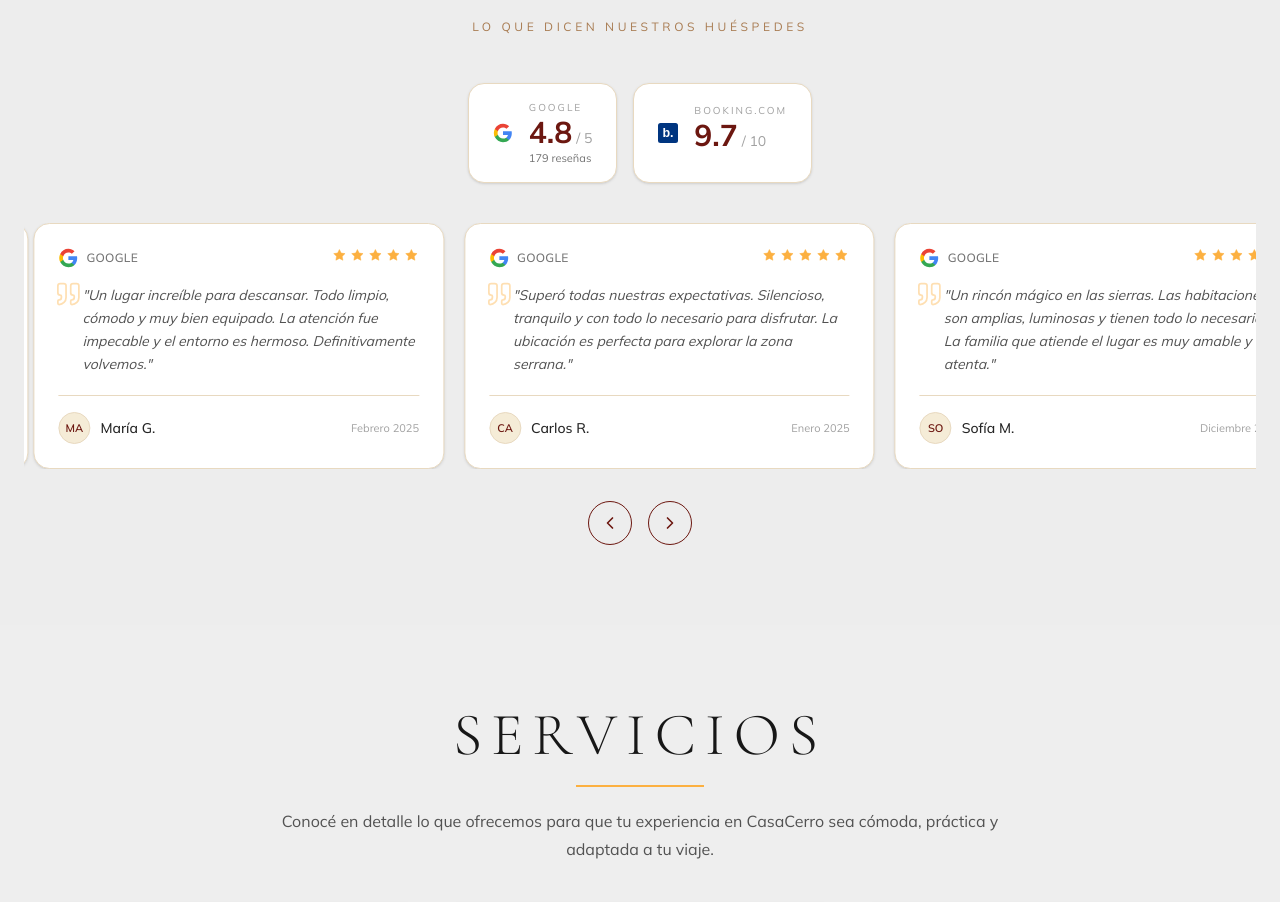
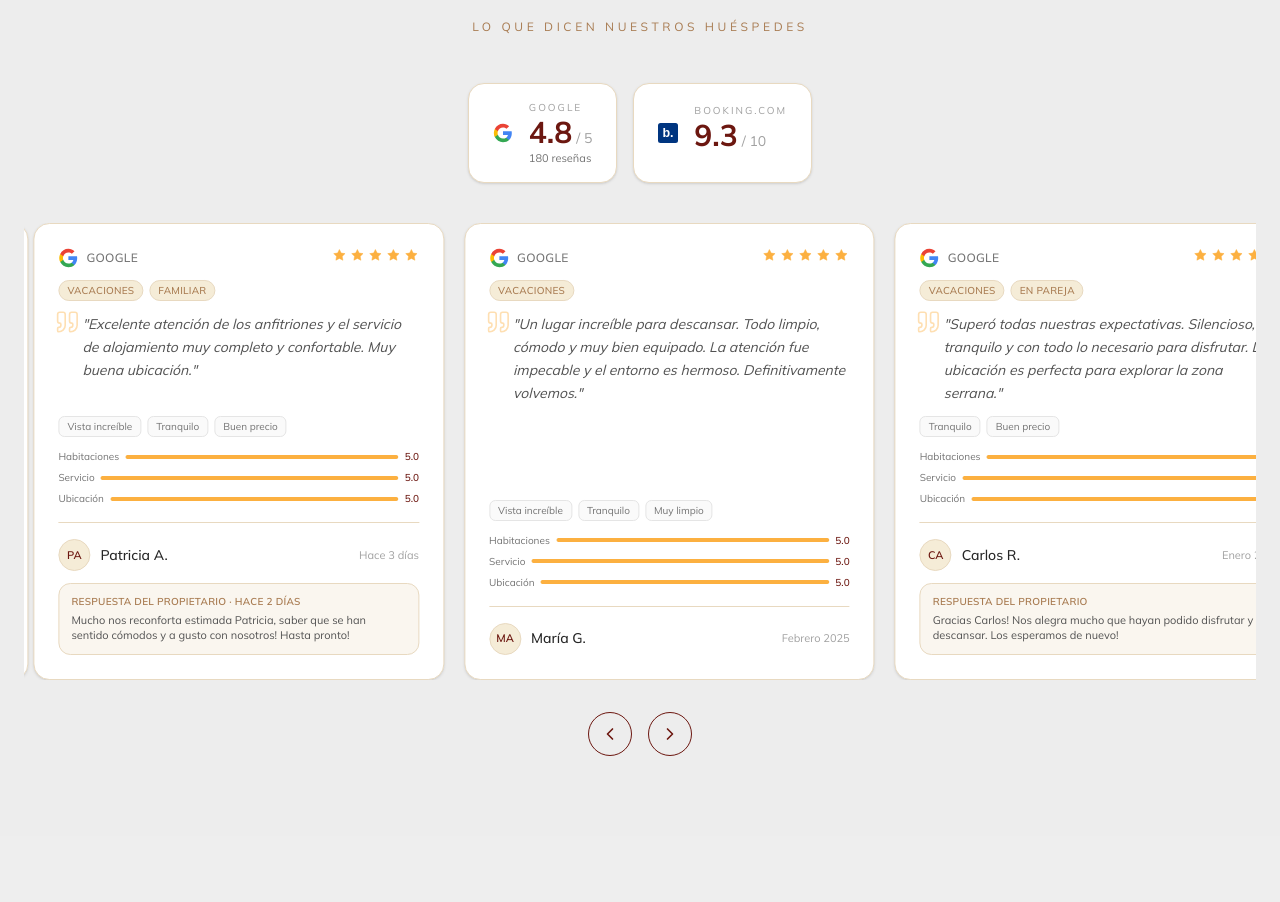
Before and after one commit to LautaroPairuna/casacerro, a Next.js app: page / in a window 1280 px wide. Shown: the part 1820-2722 px from the top of the page. Built offline with nearby package versions, Linux system fonts and the light colour scheme; no server answers.

Commit message:
cambios en resenas 1

```diff
--- a/src/components/Resenas.tsx
+++ b/src/components/Resenas.tsx
@@ -23,22 +23,109 @@ function BookingIcon() {
 }
 
 const FALLBACK_REVIEWS: Review[] = [
-  { id: 1, platform: "google", score: 5, author: "María G.", date: "Febrero 2025", text: "Un lugar increíble para descansar. Todo limpio, cómodo y muy bien equipado. La atención fue impecable y el entorno es hermoso. Definitivamente volvemos." },
-  { id: 2, platform: "google", score: 5, author: "Carlos R.", date: "Enero 2025", text: "Superó todas nuestras expectativas. Silencioso, tranquilo y con todo lo necesario para disfrutar. La ubicación es perfecta para explorar la zona serrana." },
-  { id: 3, platform: "google", score: 5, author: "Sofía M.", date: "Diciembre 2024", text: "Un rincón mágico en las sierras. Las habitaciones son amplias, luminosas y tienen todo lo necesario. La familia que atiende el lugar es muy amable y atenta." },
-  { id: 4, platform: "google", score: 5, author: "Roberto F.", date: "Marzo 2025", text: "Excelente relación calidad-precio. El lugar está muy bien mantenido y la limpieza es impecable. Perfecto para desconectarse del ruido de la ciudad." },
-  { id: 5, platform: "google", score: 5, author: "Lucas T.", date: "Noviembre 2024", text: "Hermoso, tranquilo y muy cómodo. Ideal para una escapada en familia. Los chicos disfrutaron mucho el espacio y nosotros pudimos descansar de verdad." },
-  { id: 6, platform: "google", score: 5, author: "Valentina S.", date: "Febrero 2025", text: "Todo perfecto desde la llegada hasta la partida. El alojamiento supera las fotos: es aún más acogedor en persona. Ya reservamos para volver en invierno." },
-  { id: 7, platform: "google", score: 5, author: "Agustina P.", date: "Enero 2025", text: "El lugar es una joya. Tranquilidad total, naturaleza por todos lados y las instalaciones impecables. La atención personalizada hizo la diferencia." },
-  { id: 8, platform: "google", score: 5, author: "Martín D.", date: "Marzo 2025", text: "Sin dudas el mejor alojamiento que tuvimos en las sierras. El entorno es hermoso y el lugar está pensado para que realmente puedas descansar." },
+  {
+    id: 1,
+    platform: "google",
+    score: 5,
+    author: "Patricia A.",
+    date: "Hace 3 días",
+    text: "Excelente atención de los anfitriones y el servicio de alojamiento muy completo y confortable. Muy buena ubicación.",
+    tripTypes: ["Vacaciones", "Familiar"],
+    categoryScores: { habitaciones: 5, servicio: 5, ubicacion: 5 },
+    highlights: ["Vista increíble", "Tranquilo", "Buen precio"],
+    ownerResponse: {
+      text: "Mucho nos reconforta estimada Patricia, saber que se han sentido cómodos y a gusto con nosotros! Hasta pronto!",
+      date: "Hace 2 días",
+    },
+  },
+  {
+    id: 2,
+    platform: "google",
+    score: 5,
+    author: "María G.",
+    date: "Febrero 2025",
+    text: "Un lugar increíble para descansar. Todo limpio, cómodo y muy bien equipado. La atención fue impecable y el entorno es hermoso. Definitivamente volvemos.",
+    tripTypes: ["Vacaciones"],
+    highlights: ["Vista increíble", "Tranquilo", "Muy limpio"],
+    categoryScores: { habitaciones: 5, servicio: 5, ubicacion: 5 },
+  },
+  {
+    id: 3,
+    platform: "google",
+    score: 5,
+    author: "Carlos R.",
+    date: "Enero 2025",
+    text: "Superó todas nuestras expectativas. Silencioso, tranquilo y con todo lo necesario para disfrutar. La ubicación es perfecta para explorar la zona serrana.",
+    tripTypes: ["Vacaciones", "En pareja"],
+    highlights: ["Tranquilo", "Buen precio"],
+    categoryScores: { habitaciones: 5, servicio: 5, ubicacion: 5 },
+    ownerResponse: {
+      text: "Gracias Carlos! Nos alegra mucho que hayan podido disfrutar y descansar. Los esperamos de nuevo!",
+    },
+  },
+  {
+    id: 4,
+    platform: "google",
+    score: 5,
+    author: "Sofía M.",
+    date: "Diciembre 2024",
+    text: "Un rincón mágico en las sierras. Las habitaciones son amplias, luminosas y tienen todo lo necesario. La familia que atiende el lugar es muy amable y atenta.",
+    tripTypes: ["Familiar"],
+    highlights: ["Vista increíble", "Calidez y hospitalidad"],
+    categoryScores: { habitaciones: 5, servicio: 5 },
+  },
+  {
+    id: 5,
+    platform: "google",
+    score: 5,
+    author: "Roberto F.",
+    date: "Marzo 2025",
+    text: "Excelente relación calidad-precio. El lugar está muy bien mantenido y la limpieza es impecable. Perfecto para desconectarse del ruido de la ciudad.",
+    tripTypes: ["Vacaciones"],
+    highlights: ["Buen precio", "Tranquilo", "Muy limpio"],
+  },
+  {
+    id: 6,
+    platform: "google",
+    score: 5,
+    author: "Lucas T.",
+    date: "Noviembre 2024",
+    text: "Hermoso, tranquilo y muy cómodo. Ideal para una escapada en familia. Los chicos disfrutaron mucho el espacio y nosotros pudimos descansar de verdad.",
+    tripTypes: ["Familiar"],
+    highlights: ["Tranquilo", "Vista increíble"],
+    categoryScores: { habitaciones: 5, servicio: 5, ubicacion: 5 },
+  },
+  {
+    id: 7,
+    platform: "google",
+    score: 5,
+    author: "Valentina S.",
+    date: "Febrero 2025",
+    text: "Todo perfecto desde la llegada hasta la partida. El alojamiento supera las fotos: es aún más acogedor en persona. Ya reservamos para volver en invierno.",
+    tripTypes: ["Vacaciones", "En pareja"],
+    highlights: ["Vista increíble", "Buen precio", "Tranquilo"],
+    ownerResponse: {
+      text: "Qué alegría Valentina! Los esperamos con los brazos abiertos para el invierno. Va a ser muy lindo!",
+    },
+  },
+  {
+    id: 8,
+    platform: "google",
+    score: 5,
+    author: "Agustina P.",
+    date: "Enero 2025",
+    text: "El lugar es una joya. Tranquilidad total, naturaleza por todos lados y las instalaciones impecables. La atención personalizada hizo la diferencia.",
+    highlights: ["Calidez y hospitalidad", "Tranquilo"],
+    categoryScores: { servicio: 5, ubicacion: 5 },
+  },
 ];
 
 // ── Badge de puntaje ──────────────────────────────────────────────────────────
 
 function PlatformBadge({ platform }: { platform: "google" | "booking" }) {
   const data = {
-    google: { label: "Google", score: "4.8", outOf: "/ 5", count: "179 reseñas" },
-    booking: { label: "Booking.com", score: "9.7", outOf: "/ 10", count: "" },
+    google: { label: "Google", score: "4.8", outOf: "/ 5", count: "180 reseñas" },
+    booking: { label: "Booking.com", score: "9.3", outOf: "/ 10", count: "" },
   }[platform];
 
   return (
--- a/src/components/ResenasCarousel.tsx
+++ b/src/components/ResenasCarousel.tsx
@@ -16,6 +16,17 @@ export type Review = {
   date: string;
   text: string;
   room?: string;
+  tripTypes?: string[];
+  highlights?: string[];
+  categoryScores?: {
+    habitaciones?: number;
+    servicio?: number;
+    ubicacion?: number;
+  };
+  ownerResponse?: {
+    text: string;
+    date?: string;
+  };
 };
 
 // ── Icons ────────────────────────────────────────────────────────────────────
@@ -50,10 +61,26 @@ function StarRow({ score }: { score: number }) {
   );
 }
 
+function CategoryScore({ label, score }: { label: string; score: number }) {
+  return (
+    <div className="flex items-center gap-1.5">
+      <span className="text-[10px] text-neutral-500">{label}</span>
+      <div className="flex-1 h-1 rounded-full bg-[#f0e6d3] overflow-hidden min-w-[36px]">
+        <div className="h-full rounded-full bg-[#FCB040]" style={{ width: `${(score / 5) * 100}%` }} />
+      </div>
+      <span className="text-[10px] font-medium text-[#6c1710]">{score.toFixed(1)}</span>
+    </div>
+  );
+}
+
 function ReviewCard({ review }: { review: Review }) {
+  const { categoryScores, highlights, tripTypes, ownerResponse } = review;
+  const hasCategoryScores = categoryScores && Object.keys(categoryScores).length > 0;
+
   return (
     <div className="h-full rounded-2xl border border-[#e8d9c0] bg-white flex flex-col p-6 shadow-sm select-none">
-      <div className="flex items-start justify-between gap-3 mb-4">
+      {/* Header: platform + stars */}
+      <div className="flex items-start justify-between gap-3 mb-3">
         <div className="flex items-center gap-2">
           <GoogleIcon />
           <span className="text-xs font-medium uppercase tracking-wide text-neutral-500">Google</span>
@@ -61,14 +88,53 @@ function ReviewCard({ review }: { review: Review }) {
         <StarRow score={review.score} />
       </div>
 
+      {/* Trip type badges */}
+      {tripTypes && tripTypes.length > 0 && (
+        <div className="flex flex-wrap gap-1.5 mb-3">
+          {tripTypes.map((t) => (
+            <span key={t} className="inline-flex items-center px-2 py-0.5 rounded-full text-[10px] font-medium uppercase tracking-wide bg-[#f5ecd7] text-[#A87B51] border border-[#e8d9c0]">
+              {t}
+            </span>
+          ))}
+        </div>
+      )}
+
+      {/* Review text */}
       <div className="relative flex-1">
-        <Quote size={28} className="absolute -top-1 -left-1 text-[#FCB040]/40" strokeWidth={1.5} />
-        <p className="text-sm text-neutral-600 leading-relaxed pl-6 italic">
+        <Quote size={26} className="absolute -top-1 -left-1 text-[#FCB040]/40" strokeWidth={1.5} />
+        <p className="text-sm text-neutral-600 leading-relaxed pl-6 italic line-clamp-5">
           &quot;{review.text}&quot;
         </p>
       </div>
 
-      <div className="mt-5 pt-4 border-t border-[#e8d9c0] flex items-center justify-between gap-2">
+      {/* Highlights */}
+      {highlights && highlights.length > 0 && (
+        <div className="flex flex-wrap gap-1.5 mt-3">
+          {highlights.slice(0, 4).map((h) => (
+            <span key={h} className="inline-flex items-center px-2 py-0.5 rounded-md text-[10px] bg-neutral-50 text-neutral-500 border border-neutral-200">
+              {h}
+            </span>
+          ))}
+        </div>
+      )}
+
+      {/* Category scores */}
+      {hasCategoryScores && (
+        <div className="mt-3 space-y-1.5">
+          {categoryScores!.habitaciones !== undefined && (
+            <CategoryScore label="Habitaciones" score={categoryScores!.habitaciones!} />
+          )}
+          {categoryScores!.servicio !== undefined && (
+            <CategoryScore label="Servicio" score={categoryScores!.servicio!} />
+          )}
+          {categoryScores!.ubicacion !== undefined && (
+            <CategoryScore label="Ubicación" score={categoryScores!.ubicacion!} />
+          )}
+        </div>
+      )}
+
+      {/* Author row */}
+      <div className="mt-4 pt-4 border-t border-[#e8d9c0] flex items-center justify-between gap-2">
         <div className="flex items-center gap-2.5">
           <div className="w-8 h-8 rounded-full bg-[#f5ecd7] border border-[#e8d9c0] flex items-center justify-center text-[11px] font-semibold text-[#6c1710] uppercase shrink-0">
             {review.author.slice(0, 2)}
@@ -82,6 +148,18 @@ function ReviewCard({ review }: { review: Review }) {
         </div>
         <span className="text-[11px] text-neutral-400 shrink-0">{review.date}</span>
       </div>
+
+      {/* Owner response */}
+      {ownerResponse && (
+        <div className="mt-3 rounded-xl bg-[#faf6ef] border border-[#e8d9c0] px-3 py-2.5">
+          <p className="text-[10px] font-semibold uppercase tracking-wide text-[#A87B51] mb-1">
+            Respuesta del propietario{ownerResponse.date ? ` · ${ownerResponse.date}` : ""}
+          </p>
+          <p className="text-[11px] text-neutral-600 leading-snug line-clamp-3">
+            {ownerResponse.text}
+          </p>
+        </div>
+      )}
     </div>
   );
 }
```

▶ WHAT TO DO
Once every line above has been checked for the string "items", give the number of matching lines and nothing more.

▶ FINISHED EXERCISE
10